Taxes in the US constitute about 23% of the price of oil, while in Europe the tax – as well as the price – is higher. British consumers pay almost 68% of gasoline taxes.
"In the short term, relatively little that the US can do to reduce its dependence on oil, less taxes and less economic standards, none of which the current government tends to do," Kevin Norrish said in a report for Barclays Capital.
"But in the long term, reducing US dependence on oil, especially in the transport sector, promises big challenges."
Worrying to disappoint US consumers, the government is focusing its attention on supply rather than demand as the government sees its growing oil addiction, analysts say.

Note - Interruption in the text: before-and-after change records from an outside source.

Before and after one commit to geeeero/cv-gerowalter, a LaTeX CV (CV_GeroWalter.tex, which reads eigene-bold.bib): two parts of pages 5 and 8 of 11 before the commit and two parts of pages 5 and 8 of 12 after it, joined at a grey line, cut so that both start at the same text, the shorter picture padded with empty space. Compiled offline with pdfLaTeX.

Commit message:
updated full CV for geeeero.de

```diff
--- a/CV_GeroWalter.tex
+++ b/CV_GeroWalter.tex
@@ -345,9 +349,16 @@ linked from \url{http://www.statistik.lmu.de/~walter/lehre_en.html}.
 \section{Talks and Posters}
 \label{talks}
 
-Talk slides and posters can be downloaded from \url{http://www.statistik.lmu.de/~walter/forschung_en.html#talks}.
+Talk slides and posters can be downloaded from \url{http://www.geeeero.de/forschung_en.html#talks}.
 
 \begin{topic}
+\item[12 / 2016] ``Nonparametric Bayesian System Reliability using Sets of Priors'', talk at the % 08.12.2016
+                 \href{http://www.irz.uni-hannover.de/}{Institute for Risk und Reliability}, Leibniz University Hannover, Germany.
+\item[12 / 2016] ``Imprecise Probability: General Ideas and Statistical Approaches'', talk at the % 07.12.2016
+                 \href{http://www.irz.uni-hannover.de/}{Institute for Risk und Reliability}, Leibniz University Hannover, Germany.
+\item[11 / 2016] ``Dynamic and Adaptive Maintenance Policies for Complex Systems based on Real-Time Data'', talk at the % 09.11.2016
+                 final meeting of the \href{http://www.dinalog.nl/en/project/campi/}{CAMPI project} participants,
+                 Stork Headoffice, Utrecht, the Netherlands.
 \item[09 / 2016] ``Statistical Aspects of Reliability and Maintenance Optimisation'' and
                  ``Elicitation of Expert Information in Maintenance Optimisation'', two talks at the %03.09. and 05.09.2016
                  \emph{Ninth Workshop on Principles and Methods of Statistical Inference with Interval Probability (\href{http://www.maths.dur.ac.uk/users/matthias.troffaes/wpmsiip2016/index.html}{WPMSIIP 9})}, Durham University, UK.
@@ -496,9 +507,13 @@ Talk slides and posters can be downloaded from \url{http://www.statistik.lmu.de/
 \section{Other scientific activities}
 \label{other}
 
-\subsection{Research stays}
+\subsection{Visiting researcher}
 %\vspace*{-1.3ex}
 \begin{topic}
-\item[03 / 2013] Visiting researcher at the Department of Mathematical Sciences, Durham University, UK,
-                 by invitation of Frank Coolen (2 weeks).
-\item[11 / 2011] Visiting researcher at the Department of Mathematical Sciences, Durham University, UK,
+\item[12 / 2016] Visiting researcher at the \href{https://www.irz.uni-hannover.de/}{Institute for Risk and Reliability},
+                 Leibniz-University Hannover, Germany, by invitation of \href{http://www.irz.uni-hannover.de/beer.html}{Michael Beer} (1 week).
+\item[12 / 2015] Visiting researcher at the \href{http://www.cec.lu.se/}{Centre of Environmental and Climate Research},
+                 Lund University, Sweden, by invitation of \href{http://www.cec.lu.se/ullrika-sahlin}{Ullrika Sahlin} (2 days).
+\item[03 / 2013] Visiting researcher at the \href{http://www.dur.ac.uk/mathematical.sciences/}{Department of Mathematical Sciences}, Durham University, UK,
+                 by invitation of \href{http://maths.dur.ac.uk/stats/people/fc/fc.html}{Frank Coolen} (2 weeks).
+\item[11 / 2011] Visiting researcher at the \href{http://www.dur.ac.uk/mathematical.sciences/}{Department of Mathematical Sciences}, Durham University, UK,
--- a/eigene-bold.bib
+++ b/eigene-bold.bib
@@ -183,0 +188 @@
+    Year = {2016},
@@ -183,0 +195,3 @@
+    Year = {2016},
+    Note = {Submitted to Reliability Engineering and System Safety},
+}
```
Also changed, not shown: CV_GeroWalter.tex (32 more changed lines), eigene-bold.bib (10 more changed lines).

"Always supply, supply, supply," said Frederic Lasserre, head of commodity research at SG CIB Commodities.
"Bush's remarks, and previous statements about long-term energy, are more foreign policy than energy policy," he said, not saying the United States should reduce its dependence on oil but that the US should reduce its dependence on one region.
Efforts to increase oil supplies from alternative producers outside the Middle East will help the United States in the global oil market, analysts say.
"The United States can not isolate itself from the global market so whether it buys its oil from the Middle East or not it will be exposed to the same market supply conditions as well as other importer prices," Ramsay said.
Alternative suppliers like the West African countries are by no means more reliable than the Middle East. Nigeria's biggest West African producer has just cut output after militants take hostage in the Niger Delta oil region.It is also unclear how the US government can encourage refineries to buy oil from one region more than any other region.
Refineries will buy the cheapest crude oil according to their needs regardless of its origin if it is not prohibited by trade sanctions.
The US Energy Information Administration, the statistical branch of the Department of Energy, estimates that the North American region will double imports from the Gulf region to 5.78 million barrels per day by 2025, up from 2.84 million bpd in 2002.
North American energy demand will increase from 23.8 million bpd in 2002 to 32.9 million bpd in 2005, according to the EIA. (* / rit)